● TASK TO CARRY OUT
Count every line in the data below that includes "WhatsAppButton", and give only the result.

━━ DATA TO PROCESS

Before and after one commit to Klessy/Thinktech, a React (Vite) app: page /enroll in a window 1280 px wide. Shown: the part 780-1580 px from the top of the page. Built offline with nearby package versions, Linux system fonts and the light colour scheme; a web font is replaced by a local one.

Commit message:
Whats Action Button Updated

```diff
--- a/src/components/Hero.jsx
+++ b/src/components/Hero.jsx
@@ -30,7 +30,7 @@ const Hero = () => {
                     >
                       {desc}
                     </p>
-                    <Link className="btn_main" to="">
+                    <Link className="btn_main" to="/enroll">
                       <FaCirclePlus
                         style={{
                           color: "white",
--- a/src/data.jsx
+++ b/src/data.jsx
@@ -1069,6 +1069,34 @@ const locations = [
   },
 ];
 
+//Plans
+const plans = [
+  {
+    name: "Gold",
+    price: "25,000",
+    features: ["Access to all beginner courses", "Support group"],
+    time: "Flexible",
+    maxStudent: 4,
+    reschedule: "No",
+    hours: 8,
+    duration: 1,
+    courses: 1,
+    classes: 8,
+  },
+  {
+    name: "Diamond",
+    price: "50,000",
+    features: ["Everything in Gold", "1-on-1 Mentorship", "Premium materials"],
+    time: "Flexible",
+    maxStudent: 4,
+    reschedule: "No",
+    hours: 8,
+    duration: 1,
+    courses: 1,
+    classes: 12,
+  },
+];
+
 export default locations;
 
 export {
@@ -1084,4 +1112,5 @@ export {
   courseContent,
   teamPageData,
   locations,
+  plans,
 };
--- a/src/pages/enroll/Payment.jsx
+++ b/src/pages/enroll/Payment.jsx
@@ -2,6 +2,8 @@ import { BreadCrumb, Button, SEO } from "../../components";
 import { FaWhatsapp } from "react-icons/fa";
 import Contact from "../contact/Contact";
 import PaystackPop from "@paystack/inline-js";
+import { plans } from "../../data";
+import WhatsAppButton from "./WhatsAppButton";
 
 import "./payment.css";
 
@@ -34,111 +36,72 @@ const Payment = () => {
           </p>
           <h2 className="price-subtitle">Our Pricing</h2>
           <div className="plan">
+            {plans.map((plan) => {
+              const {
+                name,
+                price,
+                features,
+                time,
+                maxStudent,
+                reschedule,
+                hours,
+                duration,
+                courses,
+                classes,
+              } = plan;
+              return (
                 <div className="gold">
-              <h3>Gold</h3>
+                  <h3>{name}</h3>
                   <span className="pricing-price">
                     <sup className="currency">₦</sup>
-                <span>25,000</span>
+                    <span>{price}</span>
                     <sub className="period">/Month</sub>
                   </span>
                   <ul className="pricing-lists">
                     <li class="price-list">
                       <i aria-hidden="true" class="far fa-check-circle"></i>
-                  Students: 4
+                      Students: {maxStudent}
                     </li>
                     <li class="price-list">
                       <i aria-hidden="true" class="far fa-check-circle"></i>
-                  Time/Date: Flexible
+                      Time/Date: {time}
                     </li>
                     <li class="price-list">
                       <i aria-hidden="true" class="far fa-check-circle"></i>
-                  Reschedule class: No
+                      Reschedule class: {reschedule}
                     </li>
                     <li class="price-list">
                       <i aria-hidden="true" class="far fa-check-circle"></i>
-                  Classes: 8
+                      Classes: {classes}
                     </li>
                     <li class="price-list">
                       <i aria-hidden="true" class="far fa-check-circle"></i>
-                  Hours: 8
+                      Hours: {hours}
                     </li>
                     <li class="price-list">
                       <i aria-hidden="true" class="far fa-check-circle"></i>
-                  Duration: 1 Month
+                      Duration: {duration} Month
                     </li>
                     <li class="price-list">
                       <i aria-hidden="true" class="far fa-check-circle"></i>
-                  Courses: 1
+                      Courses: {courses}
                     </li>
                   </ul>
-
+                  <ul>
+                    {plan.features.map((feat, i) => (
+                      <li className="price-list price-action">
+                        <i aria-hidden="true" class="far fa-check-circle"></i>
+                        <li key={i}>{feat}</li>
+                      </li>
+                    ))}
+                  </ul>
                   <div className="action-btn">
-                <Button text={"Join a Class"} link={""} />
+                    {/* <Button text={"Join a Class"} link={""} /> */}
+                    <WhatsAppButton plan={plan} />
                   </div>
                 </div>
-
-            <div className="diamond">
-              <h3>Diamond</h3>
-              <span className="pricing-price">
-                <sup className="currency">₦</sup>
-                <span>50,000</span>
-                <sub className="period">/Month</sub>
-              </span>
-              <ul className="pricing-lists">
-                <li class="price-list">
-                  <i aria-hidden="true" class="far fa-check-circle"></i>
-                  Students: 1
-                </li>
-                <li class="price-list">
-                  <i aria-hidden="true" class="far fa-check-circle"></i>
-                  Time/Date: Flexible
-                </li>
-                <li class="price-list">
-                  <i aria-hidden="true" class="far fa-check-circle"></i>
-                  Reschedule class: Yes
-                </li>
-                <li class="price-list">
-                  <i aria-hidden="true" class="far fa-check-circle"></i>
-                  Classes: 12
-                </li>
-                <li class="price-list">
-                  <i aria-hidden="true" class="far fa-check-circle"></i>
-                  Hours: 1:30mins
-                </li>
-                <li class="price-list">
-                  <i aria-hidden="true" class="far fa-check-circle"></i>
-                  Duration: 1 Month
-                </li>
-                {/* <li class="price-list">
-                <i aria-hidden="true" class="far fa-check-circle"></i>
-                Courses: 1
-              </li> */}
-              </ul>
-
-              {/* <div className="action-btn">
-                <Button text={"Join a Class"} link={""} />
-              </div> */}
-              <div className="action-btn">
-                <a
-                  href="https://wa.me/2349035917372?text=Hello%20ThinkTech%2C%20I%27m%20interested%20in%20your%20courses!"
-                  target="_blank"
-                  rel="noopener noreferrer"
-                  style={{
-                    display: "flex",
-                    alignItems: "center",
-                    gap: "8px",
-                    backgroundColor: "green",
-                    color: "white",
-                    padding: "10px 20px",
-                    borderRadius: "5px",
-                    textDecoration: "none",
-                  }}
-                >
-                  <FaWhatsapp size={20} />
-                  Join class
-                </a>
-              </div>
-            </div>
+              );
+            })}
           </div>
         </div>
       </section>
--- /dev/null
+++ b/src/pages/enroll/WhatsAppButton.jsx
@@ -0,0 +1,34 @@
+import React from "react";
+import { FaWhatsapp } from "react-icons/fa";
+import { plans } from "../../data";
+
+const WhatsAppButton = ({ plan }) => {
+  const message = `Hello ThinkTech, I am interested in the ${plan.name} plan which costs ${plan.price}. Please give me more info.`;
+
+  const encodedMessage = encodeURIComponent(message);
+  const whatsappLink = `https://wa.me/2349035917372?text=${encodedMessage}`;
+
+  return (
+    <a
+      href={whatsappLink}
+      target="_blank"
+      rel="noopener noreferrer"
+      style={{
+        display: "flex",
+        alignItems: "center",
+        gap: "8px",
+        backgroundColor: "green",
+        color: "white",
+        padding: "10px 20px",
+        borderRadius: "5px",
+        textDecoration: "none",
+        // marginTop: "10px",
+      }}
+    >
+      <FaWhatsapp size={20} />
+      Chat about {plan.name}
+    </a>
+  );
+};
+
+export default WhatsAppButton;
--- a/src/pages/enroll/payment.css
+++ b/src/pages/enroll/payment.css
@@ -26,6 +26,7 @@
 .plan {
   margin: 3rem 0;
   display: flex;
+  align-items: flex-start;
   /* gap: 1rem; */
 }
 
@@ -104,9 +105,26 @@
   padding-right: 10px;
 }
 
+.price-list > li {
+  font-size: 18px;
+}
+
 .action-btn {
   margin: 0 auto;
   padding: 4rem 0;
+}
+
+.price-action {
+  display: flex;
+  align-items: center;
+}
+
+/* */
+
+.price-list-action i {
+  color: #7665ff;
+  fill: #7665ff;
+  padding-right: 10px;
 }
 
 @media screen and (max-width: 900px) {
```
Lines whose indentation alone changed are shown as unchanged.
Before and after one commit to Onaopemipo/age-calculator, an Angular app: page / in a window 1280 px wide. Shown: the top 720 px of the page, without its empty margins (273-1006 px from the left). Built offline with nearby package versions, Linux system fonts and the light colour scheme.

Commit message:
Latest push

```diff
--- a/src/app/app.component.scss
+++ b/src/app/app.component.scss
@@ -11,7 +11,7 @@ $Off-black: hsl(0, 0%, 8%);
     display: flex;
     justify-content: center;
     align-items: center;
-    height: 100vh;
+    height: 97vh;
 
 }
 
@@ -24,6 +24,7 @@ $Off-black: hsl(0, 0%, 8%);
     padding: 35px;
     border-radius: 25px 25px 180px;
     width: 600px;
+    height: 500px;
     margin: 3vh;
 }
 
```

━━━━

● ANSWER BOX
5